Hispanic or Latino10.9 %
|Foreign Languages Spoken|
Indiana State University11.0 %
Michigan State University11.0 %
Stephen F Austin State University7.6 %
University of Tennessee - Knoxville6.8 %
Educational Leadership11.4 %
School Counseling10.1 %
High School Diploma2.8 %

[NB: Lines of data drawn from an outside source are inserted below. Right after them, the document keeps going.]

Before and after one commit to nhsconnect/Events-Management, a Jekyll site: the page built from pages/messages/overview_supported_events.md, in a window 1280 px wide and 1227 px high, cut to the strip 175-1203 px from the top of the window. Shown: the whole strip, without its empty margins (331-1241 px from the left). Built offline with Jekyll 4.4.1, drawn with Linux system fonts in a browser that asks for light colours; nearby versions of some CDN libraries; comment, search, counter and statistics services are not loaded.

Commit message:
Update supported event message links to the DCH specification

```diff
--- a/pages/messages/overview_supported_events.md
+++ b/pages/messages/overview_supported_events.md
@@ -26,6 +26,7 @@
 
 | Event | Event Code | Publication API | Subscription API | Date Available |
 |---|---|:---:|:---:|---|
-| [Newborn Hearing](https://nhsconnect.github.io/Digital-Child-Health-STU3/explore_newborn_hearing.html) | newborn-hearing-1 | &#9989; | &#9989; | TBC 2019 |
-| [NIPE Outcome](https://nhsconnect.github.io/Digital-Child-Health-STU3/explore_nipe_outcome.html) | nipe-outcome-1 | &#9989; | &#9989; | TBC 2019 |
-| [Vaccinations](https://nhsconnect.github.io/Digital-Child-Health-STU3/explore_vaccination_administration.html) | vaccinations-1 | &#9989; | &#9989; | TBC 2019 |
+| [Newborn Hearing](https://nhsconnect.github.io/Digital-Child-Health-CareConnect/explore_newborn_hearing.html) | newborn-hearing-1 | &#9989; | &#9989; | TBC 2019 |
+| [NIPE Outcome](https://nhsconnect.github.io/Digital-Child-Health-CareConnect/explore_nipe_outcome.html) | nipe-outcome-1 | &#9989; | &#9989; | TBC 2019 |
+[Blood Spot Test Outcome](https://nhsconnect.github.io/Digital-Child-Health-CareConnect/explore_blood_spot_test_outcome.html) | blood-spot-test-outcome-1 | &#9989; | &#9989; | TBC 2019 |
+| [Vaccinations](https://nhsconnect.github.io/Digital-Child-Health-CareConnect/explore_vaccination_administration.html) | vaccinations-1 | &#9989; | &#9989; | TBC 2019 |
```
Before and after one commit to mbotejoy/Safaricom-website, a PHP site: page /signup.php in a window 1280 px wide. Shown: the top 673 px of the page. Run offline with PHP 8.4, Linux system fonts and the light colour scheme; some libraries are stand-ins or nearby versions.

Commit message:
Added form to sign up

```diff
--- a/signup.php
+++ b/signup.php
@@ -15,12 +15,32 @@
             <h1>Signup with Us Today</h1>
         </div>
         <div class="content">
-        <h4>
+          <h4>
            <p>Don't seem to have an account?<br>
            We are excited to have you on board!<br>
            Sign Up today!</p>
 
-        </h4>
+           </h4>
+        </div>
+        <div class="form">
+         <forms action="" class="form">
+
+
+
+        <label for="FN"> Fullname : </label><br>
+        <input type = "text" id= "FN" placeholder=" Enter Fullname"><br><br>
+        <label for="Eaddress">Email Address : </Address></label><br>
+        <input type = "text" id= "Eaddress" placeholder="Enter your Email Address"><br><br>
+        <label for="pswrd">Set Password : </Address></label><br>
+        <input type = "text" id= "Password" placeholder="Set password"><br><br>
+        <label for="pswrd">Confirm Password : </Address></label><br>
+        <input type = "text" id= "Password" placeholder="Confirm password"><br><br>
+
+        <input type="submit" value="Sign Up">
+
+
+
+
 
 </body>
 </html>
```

The skills section on your resume can be almost as important as the experience section, so you want it to be an accurate portrayal of what you can do. Luckily, we've found all of the skills you'll need so even if you don't have these skills yet, you know what you need to work on. Out of all the resumes we looked through, 16.4% of assistant hall directors listed residential life on their resume, but soft skills such as for recreation workers who generally work part time, such as camp counselors and activity specialists, certain qualities may be more important than education and leadership skills are important as well.